Early examples
Apicius, P re culinaria, an earlier collection of recipes.

The earliest known written recipes time to 1730 BC and were noted on cuneiform pills present in Mesopotamia.

Other early written recipes time from around 1600 BC and come from an Akkadian pill from southern Babylonia. There’s also operates in old Egyptian hieroglyphs depicting the planning of food.

Several historical Greek recipes are known. Mithaecus’s cook book was an early on one, but most of it’s been lost; Athenaeus quotes one short menu in his Deipnosophistae. Athenaeus mentions a number of other cookbooks, all of them lost.

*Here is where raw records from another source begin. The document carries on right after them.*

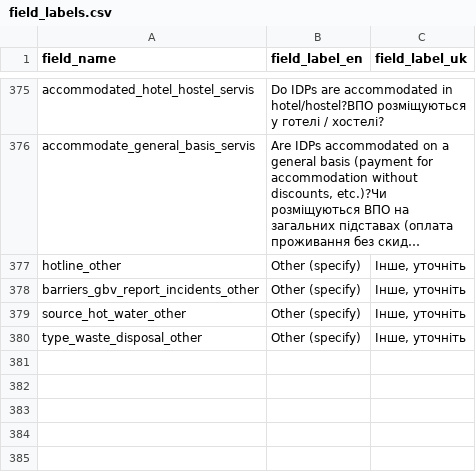
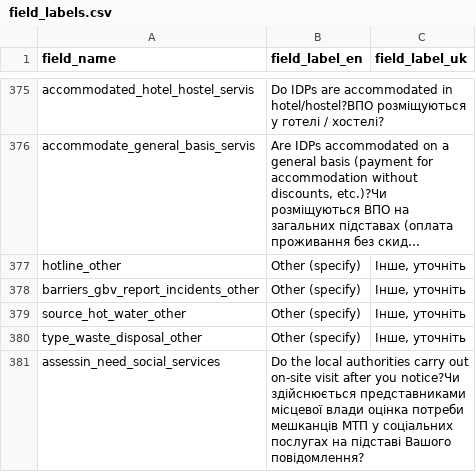
Before and after one commit to GDS-ODSSS/opsmaps, a CSV file: ukraine_test/FDF_R14/field_labels.csv, drawn as a sheet; only a part is shown, gaps mark what is left out; long unchanged cells end in …; the diff names each change by its address in the sheet, - before the commit and + after, or states it on an @@ line.

```diff
--- a/ukraine_test/FDF_R14/field_labels.csv
+++ b/ukraine_test/FDF_R14/field_labels.csv
+row 381: assessin_need_social_services | Do the local authorities carry out on-site visit after you notice?Чи здійснюється представниками місцевої влади оцінка потреби мешканців МТП у соціальних послугах на підставі Вашого повідомлення?
```
Also changed, not shown: ukraine_test/FDF_R13/field_labels.csv, ukraine_test/FDF_R13/submissions_rules.csv, 1 other file.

Roman recipes are identified starting in the second century BCE with Cato the Elder’s P Agri Cultura. Several authors of the time described eastern Mediterranean cooking in Greek and in Latin. Some Punic recipes are identified in Greek and Latin translation.

The big assortment of recipes De re coquinaria, conventionally called Apicius, appeared in the 4th or 5th century and is the only total surviving cook book from the established world. It lists the courses served in dinner as Gustatio (appetizer), Primae Mensae (main course) and Secundae Mensae (dessert). Each formula starts with the Latin command “Take…,” “Recipe….”

Arabic recipes are reported starting in the 10th century; see al-Warraq and al-Baghdadi.

The initial formula in Persian days from the 14th century. A few recipes have survived from the full time of Safavids, including Karnameh (1521) by Mohammad Ali Bavarchi, which includes the cooking training greater than 130 various meals and pastries, and Madat-ol-Hayat (1597) by Nurollah Ashpaz. Formula publications from the Qajar era are numerous, the absolute most significant being Khorak-ha-ye Irani by prince Nader Mirza.

Master Richard II of England commissioned a recipe guide named Forme of Cury in 1390, and around once, yet another guide was printed named Curye on Inglish, “cury” indicating cooking. Both publications give an impression of how food for the noble classes was prepared and offered in Britain at that time. The luxurious style of the aristocracy in the Early Contemporary Period brought with it the start of exactly what do be named the present day menu book. By the 15th century, numerous manuscripts were appearing outlining the recipes of the day. A number of these manuscripts provide very good data and report the re-discovery of numerous herbs and spices including coriander, parsley, basil and peppermint, many which had been brought back from the Crusades.